[Records shown Boundary: Start]

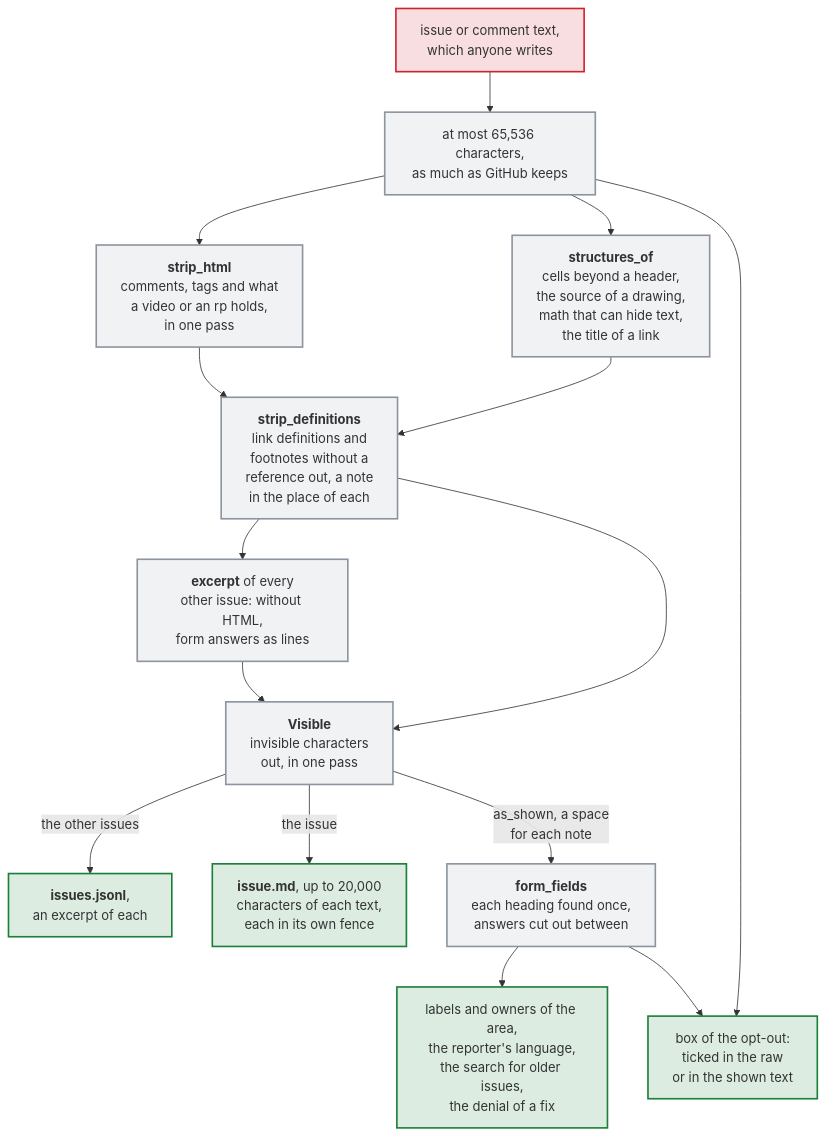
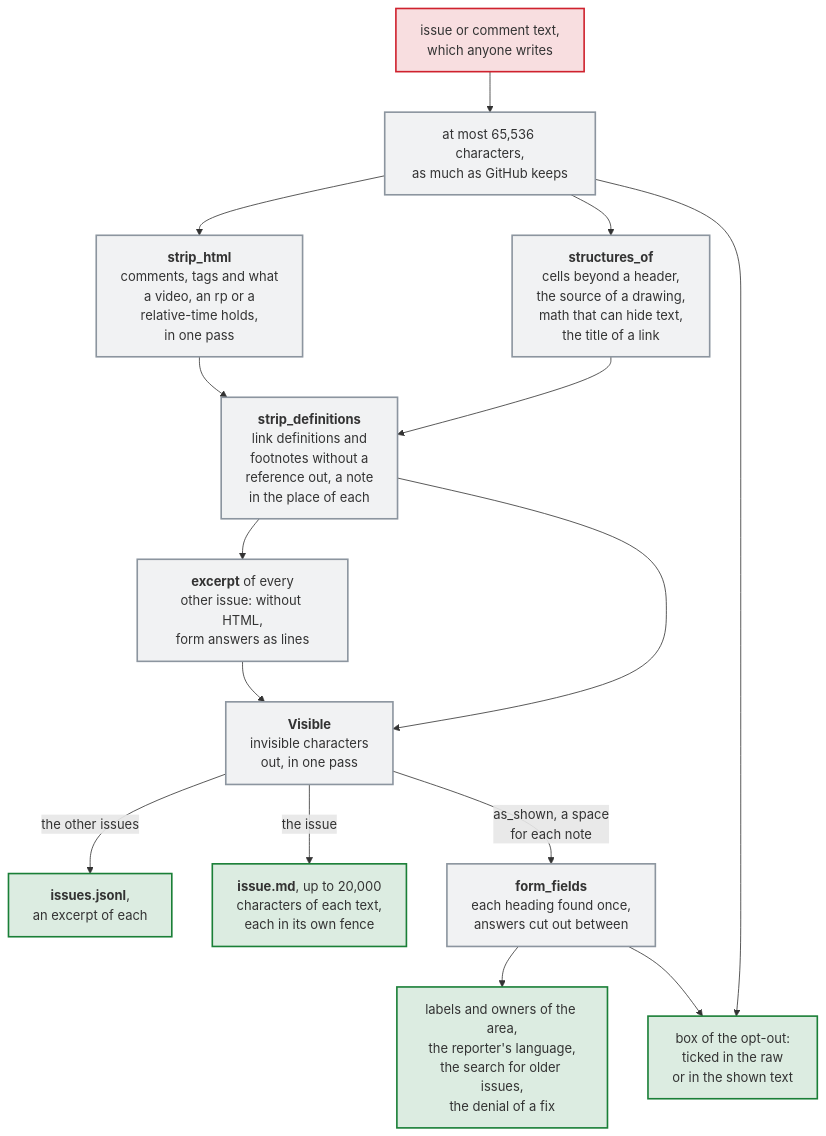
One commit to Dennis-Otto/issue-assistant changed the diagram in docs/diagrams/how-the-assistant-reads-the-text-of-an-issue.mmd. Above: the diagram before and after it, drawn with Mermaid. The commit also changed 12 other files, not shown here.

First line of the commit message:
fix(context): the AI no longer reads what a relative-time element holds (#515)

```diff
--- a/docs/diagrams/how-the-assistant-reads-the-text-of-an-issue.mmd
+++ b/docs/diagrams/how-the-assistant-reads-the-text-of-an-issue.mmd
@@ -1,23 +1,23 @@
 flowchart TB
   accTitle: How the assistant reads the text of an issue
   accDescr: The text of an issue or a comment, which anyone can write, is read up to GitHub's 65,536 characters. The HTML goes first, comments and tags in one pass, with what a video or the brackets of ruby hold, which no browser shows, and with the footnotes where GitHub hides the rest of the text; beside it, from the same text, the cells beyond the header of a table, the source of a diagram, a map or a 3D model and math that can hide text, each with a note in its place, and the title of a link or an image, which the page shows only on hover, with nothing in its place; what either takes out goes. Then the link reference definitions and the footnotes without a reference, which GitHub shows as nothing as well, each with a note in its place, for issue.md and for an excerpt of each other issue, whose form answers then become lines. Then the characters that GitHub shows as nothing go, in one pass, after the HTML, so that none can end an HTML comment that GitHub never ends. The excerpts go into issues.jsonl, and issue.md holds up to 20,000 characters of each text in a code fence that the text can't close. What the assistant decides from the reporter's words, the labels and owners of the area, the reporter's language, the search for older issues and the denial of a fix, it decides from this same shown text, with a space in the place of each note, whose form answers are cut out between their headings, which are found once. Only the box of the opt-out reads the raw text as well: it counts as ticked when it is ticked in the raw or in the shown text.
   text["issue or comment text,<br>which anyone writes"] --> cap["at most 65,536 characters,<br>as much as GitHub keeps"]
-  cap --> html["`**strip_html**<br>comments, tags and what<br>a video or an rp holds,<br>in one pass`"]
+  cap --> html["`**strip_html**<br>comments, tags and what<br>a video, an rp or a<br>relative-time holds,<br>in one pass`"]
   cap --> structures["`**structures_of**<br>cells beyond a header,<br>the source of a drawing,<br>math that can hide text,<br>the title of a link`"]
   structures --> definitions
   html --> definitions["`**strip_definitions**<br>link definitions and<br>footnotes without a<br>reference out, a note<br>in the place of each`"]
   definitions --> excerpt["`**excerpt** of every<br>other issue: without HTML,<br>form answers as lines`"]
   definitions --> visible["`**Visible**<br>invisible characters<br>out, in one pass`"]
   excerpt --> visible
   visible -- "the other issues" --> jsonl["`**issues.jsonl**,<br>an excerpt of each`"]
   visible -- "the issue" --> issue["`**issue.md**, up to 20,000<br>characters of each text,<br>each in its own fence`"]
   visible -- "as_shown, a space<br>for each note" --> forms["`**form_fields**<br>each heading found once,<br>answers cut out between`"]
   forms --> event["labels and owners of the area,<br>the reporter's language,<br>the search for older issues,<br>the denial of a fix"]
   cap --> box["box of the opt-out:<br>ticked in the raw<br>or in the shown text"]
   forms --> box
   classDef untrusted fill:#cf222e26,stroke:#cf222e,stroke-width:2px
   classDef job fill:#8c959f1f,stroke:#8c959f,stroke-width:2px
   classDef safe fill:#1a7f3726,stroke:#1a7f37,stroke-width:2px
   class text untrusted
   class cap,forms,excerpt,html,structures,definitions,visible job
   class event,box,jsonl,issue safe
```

[Records shown Boundary: End]

▸ **What you have to do**: From the first line to the last, output the data exactly, without the pictures.

▸ **Answer section**:
One commit to Dennis-Otto/issue-assistant changed the diagram in docs/diagrams/how-the-assistant-reads-the-text-of-an-issue.mmd. Above: the diagram before and after it, drawn with Mermaid. The commit also changed 12 other files, not shown here.

First line of the commit message:
fix(context): the AI no longer reads what a relative-time element holds (#515)

```diff
--- a/docs/diagrams/how-the-assistant-reads-the-text-of-an-issue.mmd
+++ b/docs/diagrams/how-the-assistant-reads-the-text-of-an-issue.mmd
@@ -1,23 +1,23 @@
 flowchart TB
   accTitle: How the assistant reads the text of an issue
   accDescr: The text of an issue or a comment, which anyone can write, is read up to GitHub's 65,536 characters. The HTML goes first, comments and tags in one pass, with what a video or the brackets of ruby hold, which no browser shows, and with the footnotes where GitHub hides the rest of the text; beside it, from the same text, the cells beyond the header of a table, the source of a diagram, a map or a 3D model and math that can hide text, each with a note in its place, and the title of a link or an image, which the page shows only on hover, with nothing in its place; what either takes out goes. Then the link reference definitions and the footnotes without a reference, which GitHub shows as nothing as well, each with a note in its place, for issue.md and for an excerpt of each other issue, whose form answers then become lines. Then the characters that GitHub shows as nothing go, in one pass, after the HTML, so that none can end an HTML comment that GitHub never ends. The excerpts go into issues.jsonl, and issue.md holds up to 20,000 characters of each text in a code fence that the text can't close. What the assistant decides from the reporter's words, the labels and owners of the area, the reporter's language, the search for older issues and the denial of a fix, it decides from this same shown text, with a space in the place of each note, whose form answers are cut out between their headings, which are found once. Only the box of the opt-out reads the raw text as well: it counts as ticked when it is ticked in the raw or in the shown text.
   text["issue or comment text,<br>which anyone writes"] --> cap["at most 65,536 characters,<br>as much as GitHub keeps"]
-  cap --> html["`**strip_html**<br>comments, tags and what<br>a video or an rp holds,<br>in one pass`"]
+  cap --> html["`**strip_html**<br>comments, tags and what<br>a video, an rp or a<br>relative-time holds,<br>in one pass`"]
   cap --> structures["`**structures_of**<br>cells beyond a header,<br>the source of a drawing,<br>math that can hide text,<br>the title of a link`"]
   structures --> definitions
   html --> definitions["`**strip_definitions**<br>link definitions and<br>footnotes without a<br>reference out, a note<br>in the place of each`"]
   definitions --> excerpt["`**excerpt** of every<br>other issue: without HTML,<br>form answers as lines`"]
   definitions --> visible["`**Visible**<br>invisible characters<br>out, in one pass`"]
   excerpt --> visible
   visible -- "the other issues" --> jsonl["`**issues.jsonl**,<br>an excerpt of each`"]
   visible -- "the issue" --> issue["`**issue.md**, up to 20,000<br>characters of each text,<br>each in its own fence`"]
   visible -- "as_shown, a space<br>for each note" --> forms["`**form_fields**<br>each heading found once,<br>answers cut out between`"]
   forms --> event["labels and owners of the area,<br>the reporter's language,<br>the search for older issues,<br>the denial of a fix"]
   cap --> box["box of the opt-out:<br>ticked in the raw<br>or in the shown text"]
   forms --> box
   classDef untrusted fill:#cf222e26,stroke:#cf222e,stroke-width:2px
   classDef job fill:#8c959f1f,stroke:#8c959f,stroke-width:2px
   classDef safe fill:#1a7f3726,stroke:#1a7f37,stroke-width:2px
   class text untrusted
   class cap,forms,excerpt,html,structures,definitions,visible job
   class event,box,jsonl,issue safe
```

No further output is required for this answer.